I posted this on Twitter, it’s worth posting here too.
You’ll never make your product better if you shut out all criticism. You have to iterate to hit the sweet spot.
Startups must be sponges.
I don’t often say people are wrong, I’d rather say products are flawed, or companies make mistakes. But companies that try to shut down critics, with personal attacks, are wrong. Startups that do it are worse than wrong, they’re doomed.
One of the biggest scores of BloggerCon I in October 2003 was connecting with Jay Rosen, journalism prof at NYU. He predicted almost everything we’re doing today with blogging, long before there was a world-wide web. He understood that eventually publishing tools would become easier and cheaper, as would distribution, and that eventually the ability to write and publish news would become more commonplace. He used different words for what we do, but we understood what he was saying anyway. He taught us so much about the value of journalism, things we understood intuitively, he gave us words for.
At Jeff Jarvis’s journalism conference at CUNY in October, Jay talked about his latest idea, combining the tools of social networking and journalism, combining the expertise of the readers and community members with the resources of professional news organizations.
The project he described then is now launching as part of NewAssignment.net. I’ve learned to pay attention to Jay Rosen, and recommend the same to anyone interested in the future of blogging, publishing and news.
Today I’m at Om Malik’s NewTeeVee conference in San Francisco. I came in at about 10:30AM, at the beginning of a panel discussion about advertising in Internet television. I seem to always walk in for advertising panels, it happened in the journalism conference in NY and at the Web 2.0 conference in SF, both last month.
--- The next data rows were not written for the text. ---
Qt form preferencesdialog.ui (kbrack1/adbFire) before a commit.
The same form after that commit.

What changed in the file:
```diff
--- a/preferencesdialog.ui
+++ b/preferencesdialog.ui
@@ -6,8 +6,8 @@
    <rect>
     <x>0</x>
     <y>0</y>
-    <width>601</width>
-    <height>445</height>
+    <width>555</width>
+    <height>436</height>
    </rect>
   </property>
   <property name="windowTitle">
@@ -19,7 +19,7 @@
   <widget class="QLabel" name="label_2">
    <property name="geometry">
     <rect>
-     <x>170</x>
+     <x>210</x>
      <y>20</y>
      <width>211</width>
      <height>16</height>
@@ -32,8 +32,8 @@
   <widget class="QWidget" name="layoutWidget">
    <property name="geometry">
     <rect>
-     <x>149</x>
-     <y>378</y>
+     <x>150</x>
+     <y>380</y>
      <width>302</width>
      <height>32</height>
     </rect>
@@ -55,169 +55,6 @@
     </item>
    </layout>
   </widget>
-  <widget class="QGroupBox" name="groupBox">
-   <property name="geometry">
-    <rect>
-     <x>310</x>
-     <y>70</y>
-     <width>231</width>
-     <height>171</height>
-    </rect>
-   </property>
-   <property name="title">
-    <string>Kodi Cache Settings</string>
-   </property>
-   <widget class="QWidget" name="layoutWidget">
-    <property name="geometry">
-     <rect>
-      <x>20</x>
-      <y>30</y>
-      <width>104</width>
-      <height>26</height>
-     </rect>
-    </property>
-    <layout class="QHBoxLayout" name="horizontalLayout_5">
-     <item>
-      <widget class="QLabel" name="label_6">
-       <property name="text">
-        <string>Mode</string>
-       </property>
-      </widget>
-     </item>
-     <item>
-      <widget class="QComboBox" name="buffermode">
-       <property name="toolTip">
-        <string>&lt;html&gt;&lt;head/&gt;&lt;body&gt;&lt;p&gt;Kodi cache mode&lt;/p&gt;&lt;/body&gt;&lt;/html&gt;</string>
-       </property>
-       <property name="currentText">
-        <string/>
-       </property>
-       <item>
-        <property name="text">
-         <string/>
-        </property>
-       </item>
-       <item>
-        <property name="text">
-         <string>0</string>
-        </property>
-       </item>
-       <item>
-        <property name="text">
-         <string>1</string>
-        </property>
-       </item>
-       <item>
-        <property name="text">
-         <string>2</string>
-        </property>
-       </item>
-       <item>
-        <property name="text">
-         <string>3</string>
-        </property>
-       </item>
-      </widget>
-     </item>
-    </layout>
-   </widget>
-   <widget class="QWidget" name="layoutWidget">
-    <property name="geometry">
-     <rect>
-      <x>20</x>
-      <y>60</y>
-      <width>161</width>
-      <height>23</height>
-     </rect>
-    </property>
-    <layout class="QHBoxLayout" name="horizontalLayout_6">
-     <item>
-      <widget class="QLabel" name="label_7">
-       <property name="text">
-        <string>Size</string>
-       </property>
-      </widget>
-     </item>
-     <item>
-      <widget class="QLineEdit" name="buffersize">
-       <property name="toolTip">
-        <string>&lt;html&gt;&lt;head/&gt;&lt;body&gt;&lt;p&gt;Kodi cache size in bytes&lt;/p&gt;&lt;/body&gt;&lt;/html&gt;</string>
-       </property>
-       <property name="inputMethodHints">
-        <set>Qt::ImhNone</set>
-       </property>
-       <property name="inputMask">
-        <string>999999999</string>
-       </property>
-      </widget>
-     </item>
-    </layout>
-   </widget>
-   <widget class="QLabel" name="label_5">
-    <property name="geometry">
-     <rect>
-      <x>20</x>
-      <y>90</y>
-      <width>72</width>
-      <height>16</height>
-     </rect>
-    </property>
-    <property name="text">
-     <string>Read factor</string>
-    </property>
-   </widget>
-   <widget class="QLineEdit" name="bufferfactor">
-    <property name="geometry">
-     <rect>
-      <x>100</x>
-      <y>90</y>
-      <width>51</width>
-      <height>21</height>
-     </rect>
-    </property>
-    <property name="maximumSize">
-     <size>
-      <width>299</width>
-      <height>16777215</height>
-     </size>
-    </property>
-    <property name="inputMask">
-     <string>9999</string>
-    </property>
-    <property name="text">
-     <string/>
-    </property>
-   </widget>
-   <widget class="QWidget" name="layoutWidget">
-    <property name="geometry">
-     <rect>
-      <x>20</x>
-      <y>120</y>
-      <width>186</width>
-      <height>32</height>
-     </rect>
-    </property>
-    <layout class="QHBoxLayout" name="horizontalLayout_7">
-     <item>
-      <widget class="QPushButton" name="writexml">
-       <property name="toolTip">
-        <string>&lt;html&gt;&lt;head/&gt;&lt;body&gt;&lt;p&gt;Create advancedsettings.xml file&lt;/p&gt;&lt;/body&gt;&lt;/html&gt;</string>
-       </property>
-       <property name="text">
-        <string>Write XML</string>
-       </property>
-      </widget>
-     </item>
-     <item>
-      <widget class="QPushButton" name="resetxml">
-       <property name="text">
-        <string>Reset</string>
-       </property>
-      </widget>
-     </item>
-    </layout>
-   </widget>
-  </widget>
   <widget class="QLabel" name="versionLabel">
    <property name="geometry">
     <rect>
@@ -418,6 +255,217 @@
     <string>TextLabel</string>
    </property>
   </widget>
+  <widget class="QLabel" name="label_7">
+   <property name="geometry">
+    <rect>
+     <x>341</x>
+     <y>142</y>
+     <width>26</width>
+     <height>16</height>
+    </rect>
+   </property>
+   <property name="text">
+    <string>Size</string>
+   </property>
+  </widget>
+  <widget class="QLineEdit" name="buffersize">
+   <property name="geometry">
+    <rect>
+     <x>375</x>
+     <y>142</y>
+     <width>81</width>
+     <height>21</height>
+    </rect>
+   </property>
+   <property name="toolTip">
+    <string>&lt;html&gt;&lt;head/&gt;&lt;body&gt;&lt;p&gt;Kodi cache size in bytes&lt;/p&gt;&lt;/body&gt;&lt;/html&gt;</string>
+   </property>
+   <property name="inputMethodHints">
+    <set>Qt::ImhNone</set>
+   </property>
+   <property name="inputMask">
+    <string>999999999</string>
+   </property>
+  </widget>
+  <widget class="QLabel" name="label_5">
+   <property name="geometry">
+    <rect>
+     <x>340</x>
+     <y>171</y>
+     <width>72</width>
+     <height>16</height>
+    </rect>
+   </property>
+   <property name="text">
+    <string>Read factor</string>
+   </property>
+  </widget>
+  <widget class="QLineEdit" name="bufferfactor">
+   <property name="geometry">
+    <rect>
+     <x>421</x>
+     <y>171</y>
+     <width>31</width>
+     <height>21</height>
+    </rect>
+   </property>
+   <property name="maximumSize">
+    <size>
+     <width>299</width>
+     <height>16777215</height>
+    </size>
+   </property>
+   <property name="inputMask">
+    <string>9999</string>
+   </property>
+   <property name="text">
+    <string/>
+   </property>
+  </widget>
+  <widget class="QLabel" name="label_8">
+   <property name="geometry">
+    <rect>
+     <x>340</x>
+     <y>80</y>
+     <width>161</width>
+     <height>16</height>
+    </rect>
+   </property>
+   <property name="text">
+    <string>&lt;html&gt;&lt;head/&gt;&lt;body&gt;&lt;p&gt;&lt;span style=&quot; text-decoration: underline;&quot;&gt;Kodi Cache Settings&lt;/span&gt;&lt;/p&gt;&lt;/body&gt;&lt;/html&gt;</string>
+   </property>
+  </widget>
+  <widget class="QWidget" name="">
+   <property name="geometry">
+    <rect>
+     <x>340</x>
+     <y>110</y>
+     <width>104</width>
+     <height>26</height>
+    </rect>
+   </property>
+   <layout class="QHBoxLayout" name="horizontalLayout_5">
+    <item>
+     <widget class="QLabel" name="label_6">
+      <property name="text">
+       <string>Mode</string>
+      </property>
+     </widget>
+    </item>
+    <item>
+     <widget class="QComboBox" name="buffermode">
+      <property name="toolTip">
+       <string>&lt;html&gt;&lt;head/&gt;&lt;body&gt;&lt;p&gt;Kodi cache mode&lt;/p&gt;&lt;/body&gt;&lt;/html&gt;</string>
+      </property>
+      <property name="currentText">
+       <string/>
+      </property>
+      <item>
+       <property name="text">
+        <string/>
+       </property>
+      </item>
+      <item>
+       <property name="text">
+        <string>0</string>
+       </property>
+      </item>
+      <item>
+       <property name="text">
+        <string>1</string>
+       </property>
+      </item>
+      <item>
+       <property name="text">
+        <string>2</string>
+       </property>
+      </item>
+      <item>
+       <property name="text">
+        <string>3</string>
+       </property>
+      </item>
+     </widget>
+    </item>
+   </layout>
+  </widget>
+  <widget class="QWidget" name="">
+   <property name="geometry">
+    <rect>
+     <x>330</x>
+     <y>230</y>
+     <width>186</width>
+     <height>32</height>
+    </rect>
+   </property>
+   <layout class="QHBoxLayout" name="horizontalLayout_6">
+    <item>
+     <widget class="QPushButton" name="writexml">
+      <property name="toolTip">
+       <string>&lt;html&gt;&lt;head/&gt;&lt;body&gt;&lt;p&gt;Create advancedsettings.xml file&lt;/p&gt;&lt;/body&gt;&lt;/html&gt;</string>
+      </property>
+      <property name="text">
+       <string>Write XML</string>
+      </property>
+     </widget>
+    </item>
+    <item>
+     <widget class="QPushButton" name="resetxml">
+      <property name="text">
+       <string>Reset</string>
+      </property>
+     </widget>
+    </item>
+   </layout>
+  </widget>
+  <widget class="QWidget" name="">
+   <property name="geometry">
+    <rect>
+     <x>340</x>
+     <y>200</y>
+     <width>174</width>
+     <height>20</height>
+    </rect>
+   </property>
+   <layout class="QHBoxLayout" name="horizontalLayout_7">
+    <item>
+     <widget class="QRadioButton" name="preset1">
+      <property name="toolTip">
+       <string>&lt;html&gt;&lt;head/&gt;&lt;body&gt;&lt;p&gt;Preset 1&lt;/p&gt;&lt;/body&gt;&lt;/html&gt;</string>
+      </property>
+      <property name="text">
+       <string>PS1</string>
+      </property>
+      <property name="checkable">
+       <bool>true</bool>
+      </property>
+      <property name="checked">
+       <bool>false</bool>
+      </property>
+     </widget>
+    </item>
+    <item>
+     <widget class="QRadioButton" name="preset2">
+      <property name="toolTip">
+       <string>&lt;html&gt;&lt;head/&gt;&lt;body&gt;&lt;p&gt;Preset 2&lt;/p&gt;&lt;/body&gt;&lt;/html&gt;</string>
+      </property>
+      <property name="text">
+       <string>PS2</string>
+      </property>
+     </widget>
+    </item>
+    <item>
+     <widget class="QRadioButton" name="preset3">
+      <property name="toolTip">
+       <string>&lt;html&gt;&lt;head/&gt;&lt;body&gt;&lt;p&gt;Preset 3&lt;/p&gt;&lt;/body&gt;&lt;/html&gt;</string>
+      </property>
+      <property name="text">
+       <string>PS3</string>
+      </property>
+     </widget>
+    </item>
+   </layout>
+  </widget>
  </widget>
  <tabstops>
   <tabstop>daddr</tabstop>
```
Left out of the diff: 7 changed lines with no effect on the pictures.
Is it just me, or do they talk a lot about ads. As you know, this isn’t something I’m very interested in. I’m more interested in, as Andrew Baron says so well, in how we can make stuff that’s more interesting and useful. Not into the Long Tail stuff, or maximizing sell-through and all that other very good stuff that marketers are focused on. I’m more interested in communicating with the people I choose to communicate with.
“Maximize the parameters you want to maximize.”
“The most effective units are the most disruptive.”
Incredibly high free wifi bandwidth here at SF State.